The conformist nature and indiscriminate animus exhibited by the hive mentality of the anti-Trump brotherhood is a marvel to behold. Future students of abnormal psychology will vie with political historians to take the measure of this exercise in narcissistic virtue signaling and cult-like tribal futility. The phenomenon would be risible if it were

By | 2018-07-28T16:01:07+00:00 July 27th, 2018|

Tom Wolfe, 1930–2018: On the Late Literary Treasure

Editor’s note: This essay appears in the June 2018 issue of the The New Criterion. It is reprinted by their kind permission.  The passing of Tom Wolfe last month at eighty-eight was met, as was appropriate, by an outpouring of affectionate commemoration. True, the praise, the enthusiasm, the fondness was here and there punctuated by some sniffy (though

By | 2018-06-07T15:45:34+00:00 June 7th, 2018|

A Clueless “Final Year”

Remember the Duck Rabbit? That’s the famous image that, seen one way, looks like a duck but, seen from another angle, looks like a rabbit. The image has provided fodder for children’s books and also philosophers, its inherent ambiguity being catnip to both light fancy and epistemological lucubration. I thought of that teasing

By | 2018-06-03T03:53:14+00:00 June 3rd, 2018|

What Happened to Carter Page?

I miss Carter Page. It seems like years since I have heard anything about the American businessman who briefly volunteered at Donald Trump’s presidential campaign. You remember Carter Page. He was, along with the micturating prostitutes, one of the stars of The Dossier™, the as-told-to novella by Christopher Steele, the leakin’-lyin’ former British spook

By | 2018-05-10T09:18:04+00:00 May 10th, 2018|

Thoughts on ‘Unfettered Power’

Where to start? The phrase “unfettered power,” to which I will return, may put you in mind of Lord Acton’s famous observation that “power corrupts, and absolute power corrupts absolutely.” But the context of Acton’s mot was grand politics. “Great men,” he went on to say, “are almost always bad men.” What we

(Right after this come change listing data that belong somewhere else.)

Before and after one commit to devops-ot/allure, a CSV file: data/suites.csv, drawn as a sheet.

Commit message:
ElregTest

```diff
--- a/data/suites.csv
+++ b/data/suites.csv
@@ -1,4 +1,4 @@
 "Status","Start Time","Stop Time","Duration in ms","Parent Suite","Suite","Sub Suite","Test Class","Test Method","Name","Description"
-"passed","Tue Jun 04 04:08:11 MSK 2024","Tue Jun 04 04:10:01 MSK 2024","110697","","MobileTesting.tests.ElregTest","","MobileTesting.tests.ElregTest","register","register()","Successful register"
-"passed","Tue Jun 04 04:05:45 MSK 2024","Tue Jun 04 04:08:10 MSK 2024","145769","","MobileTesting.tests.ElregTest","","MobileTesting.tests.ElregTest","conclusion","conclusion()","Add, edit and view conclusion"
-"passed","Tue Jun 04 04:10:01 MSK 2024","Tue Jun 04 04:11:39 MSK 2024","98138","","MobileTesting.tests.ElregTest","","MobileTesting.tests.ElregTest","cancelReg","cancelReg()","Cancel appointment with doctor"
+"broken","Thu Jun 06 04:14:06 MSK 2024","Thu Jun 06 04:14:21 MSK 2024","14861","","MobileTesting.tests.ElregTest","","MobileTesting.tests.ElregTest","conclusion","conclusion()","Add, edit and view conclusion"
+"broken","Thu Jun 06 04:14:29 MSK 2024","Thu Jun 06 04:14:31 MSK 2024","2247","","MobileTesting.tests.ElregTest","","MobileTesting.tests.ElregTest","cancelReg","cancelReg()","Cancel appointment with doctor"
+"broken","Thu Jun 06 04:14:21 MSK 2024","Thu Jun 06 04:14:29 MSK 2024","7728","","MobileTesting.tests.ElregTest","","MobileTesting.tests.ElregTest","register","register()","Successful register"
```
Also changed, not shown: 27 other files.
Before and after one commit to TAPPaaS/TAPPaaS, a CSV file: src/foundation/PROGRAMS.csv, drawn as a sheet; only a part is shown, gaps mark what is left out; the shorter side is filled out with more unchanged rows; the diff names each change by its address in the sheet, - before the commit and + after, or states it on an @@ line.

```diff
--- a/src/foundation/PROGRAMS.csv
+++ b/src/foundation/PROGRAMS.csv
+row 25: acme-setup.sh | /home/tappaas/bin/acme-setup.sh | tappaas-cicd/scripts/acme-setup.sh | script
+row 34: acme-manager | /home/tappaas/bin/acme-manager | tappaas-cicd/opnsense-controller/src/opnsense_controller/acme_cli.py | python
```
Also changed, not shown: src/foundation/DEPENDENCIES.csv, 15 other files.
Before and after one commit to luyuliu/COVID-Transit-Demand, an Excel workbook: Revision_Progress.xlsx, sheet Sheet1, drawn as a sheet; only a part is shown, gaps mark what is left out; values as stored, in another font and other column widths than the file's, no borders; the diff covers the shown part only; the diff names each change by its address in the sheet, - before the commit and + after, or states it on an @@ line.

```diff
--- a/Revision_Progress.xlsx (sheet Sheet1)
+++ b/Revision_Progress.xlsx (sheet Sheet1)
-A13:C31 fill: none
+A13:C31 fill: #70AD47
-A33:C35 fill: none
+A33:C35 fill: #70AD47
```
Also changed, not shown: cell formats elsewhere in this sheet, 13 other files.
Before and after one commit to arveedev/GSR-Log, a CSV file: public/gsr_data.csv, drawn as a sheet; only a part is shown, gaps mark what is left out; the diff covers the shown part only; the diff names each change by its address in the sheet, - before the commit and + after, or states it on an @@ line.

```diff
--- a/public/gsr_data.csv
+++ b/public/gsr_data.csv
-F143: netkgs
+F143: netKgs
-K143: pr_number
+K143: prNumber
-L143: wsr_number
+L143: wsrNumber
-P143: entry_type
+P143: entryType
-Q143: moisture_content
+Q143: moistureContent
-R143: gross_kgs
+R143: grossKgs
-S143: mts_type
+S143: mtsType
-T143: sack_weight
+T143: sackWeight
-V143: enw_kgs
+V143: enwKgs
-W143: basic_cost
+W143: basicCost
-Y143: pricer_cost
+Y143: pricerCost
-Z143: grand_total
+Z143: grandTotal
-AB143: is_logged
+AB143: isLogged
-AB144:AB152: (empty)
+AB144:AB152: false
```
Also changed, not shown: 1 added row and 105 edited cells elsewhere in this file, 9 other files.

By | 2018-05-09T00:17:57+00:00 May 8th, 2018|

Edmund Burke on Michelle Wolf

Watching the disgusting (and decidedly unfunny) performance of the comedienne Michelle Wolf at the White House Correspondents’ Dinner last night, I thought of two things. One was, “What would her mother think of this shockingly vulgar and carelessly cruel exhibition?” I’d say the same thing about Ms. Wolf’s children, if she had any, which I

By | 2018-04-29T12:27:44+00:00 April 29th, 2018|